INPUT —
------

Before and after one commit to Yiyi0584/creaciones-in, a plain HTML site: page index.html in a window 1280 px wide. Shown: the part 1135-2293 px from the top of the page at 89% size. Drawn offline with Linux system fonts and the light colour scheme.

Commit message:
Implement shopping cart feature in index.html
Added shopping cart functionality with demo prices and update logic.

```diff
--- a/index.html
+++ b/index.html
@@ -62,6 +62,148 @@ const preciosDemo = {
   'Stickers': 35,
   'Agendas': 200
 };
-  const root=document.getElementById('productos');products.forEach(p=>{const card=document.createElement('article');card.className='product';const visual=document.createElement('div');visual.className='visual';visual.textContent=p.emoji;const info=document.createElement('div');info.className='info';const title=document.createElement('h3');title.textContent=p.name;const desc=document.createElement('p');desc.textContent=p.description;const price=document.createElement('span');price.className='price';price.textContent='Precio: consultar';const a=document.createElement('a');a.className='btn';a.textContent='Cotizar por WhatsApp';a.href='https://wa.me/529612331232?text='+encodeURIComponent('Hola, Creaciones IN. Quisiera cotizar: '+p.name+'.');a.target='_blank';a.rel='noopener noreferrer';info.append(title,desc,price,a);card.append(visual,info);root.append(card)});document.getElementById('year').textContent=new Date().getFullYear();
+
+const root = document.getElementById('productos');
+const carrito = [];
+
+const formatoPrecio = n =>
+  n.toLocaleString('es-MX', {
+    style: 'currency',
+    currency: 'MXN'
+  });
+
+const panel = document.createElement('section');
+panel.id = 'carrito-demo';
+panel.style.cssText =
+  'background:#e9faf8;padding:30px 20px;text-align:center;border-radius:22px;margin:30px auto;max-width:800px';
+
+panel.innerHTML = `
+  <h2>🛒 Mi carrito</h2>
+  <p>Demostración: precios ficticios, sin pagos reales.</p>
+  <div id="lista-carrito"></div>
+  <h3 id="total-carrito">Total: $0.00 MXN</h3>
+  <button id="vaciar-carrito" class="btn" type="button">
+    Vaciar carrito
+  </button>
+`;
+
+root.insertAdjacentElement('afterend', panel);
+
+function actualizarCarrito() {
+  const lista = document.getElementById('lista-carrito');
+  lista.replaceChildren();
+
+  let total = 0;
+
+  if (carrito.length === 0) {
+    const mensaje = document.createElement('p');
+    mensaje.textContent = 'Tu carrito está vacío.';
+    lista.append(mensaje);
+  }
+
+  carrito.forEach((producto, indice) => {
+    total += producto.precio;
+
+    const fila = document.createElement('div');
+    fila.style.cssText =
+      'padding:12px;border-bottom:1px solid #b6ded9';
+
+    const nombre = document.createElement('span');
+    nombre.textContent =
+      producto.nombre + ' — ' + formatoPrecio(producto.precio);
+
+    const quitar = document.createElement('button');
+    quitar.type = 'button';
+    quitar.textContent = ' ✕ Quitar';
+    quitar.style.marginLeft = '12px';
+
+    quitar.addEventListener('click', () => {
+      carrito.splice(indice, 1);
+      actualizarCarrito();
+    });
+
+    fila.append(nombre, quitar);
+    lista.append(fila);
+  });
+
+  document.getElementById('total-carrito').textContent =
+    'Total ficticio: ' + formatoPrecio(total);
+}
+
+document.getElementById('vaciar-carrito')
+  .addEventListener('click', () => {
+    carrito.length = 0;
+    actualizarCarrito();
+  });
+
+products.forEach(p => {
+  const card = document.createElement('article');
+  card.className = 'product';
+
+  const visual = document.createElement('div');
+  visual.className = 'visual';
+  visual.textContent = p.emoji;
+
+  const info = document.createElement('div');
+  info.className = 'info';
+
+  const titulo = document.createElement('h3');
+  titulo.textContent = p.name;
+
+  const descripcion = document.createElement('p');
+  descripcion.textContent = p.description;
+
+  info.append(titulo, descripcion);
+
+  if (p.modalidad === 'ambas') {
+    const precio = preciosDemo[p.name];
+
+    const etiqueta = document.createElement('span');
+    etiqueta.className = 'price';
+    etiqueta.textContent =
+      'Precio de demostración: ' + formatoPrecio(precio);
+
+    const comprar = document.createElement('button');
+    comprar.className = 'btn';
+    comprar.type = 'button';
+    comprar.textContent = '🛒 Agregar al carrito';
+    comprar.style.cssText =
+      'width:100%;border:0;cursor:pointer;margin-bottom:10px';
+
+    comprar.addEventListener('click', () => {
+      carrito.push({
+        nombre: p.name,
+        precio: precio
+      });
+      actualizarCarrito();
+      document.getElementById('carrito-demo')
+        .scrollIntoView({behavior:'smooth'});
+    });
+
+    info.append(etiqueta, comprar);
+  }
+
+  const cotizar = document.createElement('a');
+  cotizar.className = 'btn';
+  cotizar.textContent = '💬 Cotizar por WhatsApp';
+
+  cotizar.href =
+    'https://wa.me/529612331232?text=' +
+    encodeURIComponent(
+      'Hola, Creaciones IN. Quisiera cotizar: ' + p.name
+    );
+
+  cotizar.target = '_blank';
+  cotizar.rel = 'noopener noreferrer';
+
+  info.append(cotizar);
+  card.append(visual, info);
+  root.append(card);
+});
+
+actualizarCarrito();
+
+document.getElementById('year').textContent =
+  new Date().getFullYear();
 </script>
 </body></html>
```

------

WHAT TO WORK ON — Output all entries exactly as given above.

SOLUTION TO THIS PROBLEM —
Before and after one commit to Yiyi0584/creaciones-in, a plain HTML site: page index.html in a window 1280 px wide. Shown: the part 1135-2293 px from the top of the page at 89% size. Drawn offline with Linux system fonts and the light colour scheme.

Commit message:
Implement shopping cart feature in index.html
Added shopping cart functionality with demo prices and update logic.

```diff
--- a/index.html
+++ b/index.html
@@ -62,6 +62,148 @@ const preciosDemo = {
   'Stickers': 35,
   'Agendas': 200
 };
-  const root=document.getElementById('productos');products.forEach(p=>{const card=document.createElement('article');card.className='product';const visual=document.createElement('div');visual.className='visual';visual.textContent=p.emoji;const info=document.createElement('div');info.className='info';const title=document.createElement('h3');title.textContent=p.name;const desc=document.createElement('p');desc.textContent=p.description;const price=document.createElement('span');price.className='price';price.textContent='Precio: consultar';const a=document.createElement('a');a.className='btn';a.textContent='Cotizar por WhatsApp';a.href='https://wa.me/529612331232?text='+encodeURIComponent('Hola, Creaciones IN. Quisiera cotizar: '+p.name+'.');a.target='_blank';a.rel='noopener noreferrer';info.append(title,desc,price,a);card.append(visual,info);root.append(card)});document.getElementById('year').textContent=new Date().getFullYear();
+
+const root = document.getElementById('productos');
+const carrito = [];
+
+const formatoPrecio = n =>
+  n.toLocaleString('es-MX', {
+    style: 'currency',
+    currency: 'MXN'
+  });
+
+const panel = document.createElement('section');
+panel.id = 'carrito-demo';
+panel.style.cssText =
+  'background:#e9faf8;padding:30px 20px;text-align:center;border-radius:22px;margin:30px auto;max-width:800px';
+
+panel.innerHTML = `
+  <h2>🛒 Mi carrito</h2>
+  <p>Demostración: precios ficticios, sin pagos reales.</p>
+  <div id="lista-carrito"></div>
+  <h3 id="total-carrito">Total: $0.00 MXN</h3>
+  <button id="vaciar-carrito" class="btn" type="button">
+    Vaciar carrito
+  </button>
+`;
+
+root.insertAdjacentElement('afterend', panel);
+
+function actualizarCarrito() {
+  const lista = document.getElementById('lista-carrito');
+  lista.replaceChildren();
+
+  let total = 0;
+
+  if (carrito.length === 0) {
+    const mensaje = document.createElement('p');
+    mensaje.textContent = 'Tu carrito está vacío.';
+    lista.append(mensaje);
+  }
+
+  carrito.forEach((producto, indice) => {
+    total += producto.precio;
+
+    const fila = document.createElement('div');
+    fila.style.cssText =
+      'padding:12px;border-bottom:1px solid #b6ded9';
+
+    const nombre = document.createElement('span');
+    nombre.textContent =
+      producto.nombre + ' — ' + formatoPrecio(producto.precio);
+
+    const quitar = document.createElement('button');
+    quitar.type = 'button';
+    quitar.textContent = ' ✕ Quitar';
+    quitar.style.marginLeft = '12px';
+
+    quitar.addEventListener('click', () => {
+      carrito.splice(indice, 1);
+      actualizarCarrito();
+    });
+
+    fila.append(nombre, quitar);
+    lista.append(fila);
+  });
+
+  document.getElementById('total-carrito').textContent =
+    'Total ficticio: ' + formatoPrecio(total);
+}
+
+document.getElementById('vaciar-carrito')
+  .addEventListener('click', () => {
+    carrito.length = 0;
+    actualizarCarrito();
+  });
+
+products.forEach(p => {
+  const card = document.createElement('article');
+  card.className = 'product';
+
+  const visual = document.createElement('div');
+  visual.className = 'visual';
+  visual.textContent = p.emoji;
+
+  const info = document.createElement('div');
+  info.className = 'info';
+
+  const titulo = document.createElement('h3');
+  titulo.textContent = p.name;
+
+  const descripcion = document.createElement('p');
+  descripcion.textContent = p.description;
+
+  info.append(titulo, descripcion);
+
+  if (p.modalidad === 'ambas') {
+    const precio = preciosDemo[p.name];
+
+    const etiqueta = document.createElement('span');
+    etiqueta.className = 'price';
+    etiqueta.textContent =
+      'Precio de demostración: ' + formatoPrecio(precio);
+
+    const comprar = document.createElement('button');
+    comprar.className = 'btn';
+    comprar.type = 'button';
+    comprar.textContent = '🛒 Agregar al carrito';
+    comprar.style.cssText =
+      'width:100%;border:0;cursor:pointer;margin-bottom:10px';
+
+    comprar.addEventListener('click', () => {
+      carrito.push({
+        nombre: p.name,
+        precio: precio
+      });
+      actualizarCarrito();
+      document.getElementById('carrito-demo')
+        .scrollIntoView({behavior:'smooth'});
+    });
+
+    info.append(etiqueta, comprar);
+  }
+
+  const cotizar = document.createElement('a');
+  cotizar.className = 'btn';
+  cotizar.textContent = '💬 Cotizar por WhatsApp';
+
+  cotizar.href =
+    'https://wa.me/529612331232?text=' +
+    encodeURIComponent(
+      'Hola, Creaciones IN. Quisiera cotizar: ' + p.name
+    );
+
+  cotizar.target = '_blank';
+  cotizar.rel = 'noopener noreferrer';
+
+  info.append(cotizar);
+  card.append(visual, info);
+  root.append(card);
+});
+
+actualizarCarrito();
+
+document.getElementById('year').textContent =
+  new Date().getFullYear();
 </script>
 </body></html>
```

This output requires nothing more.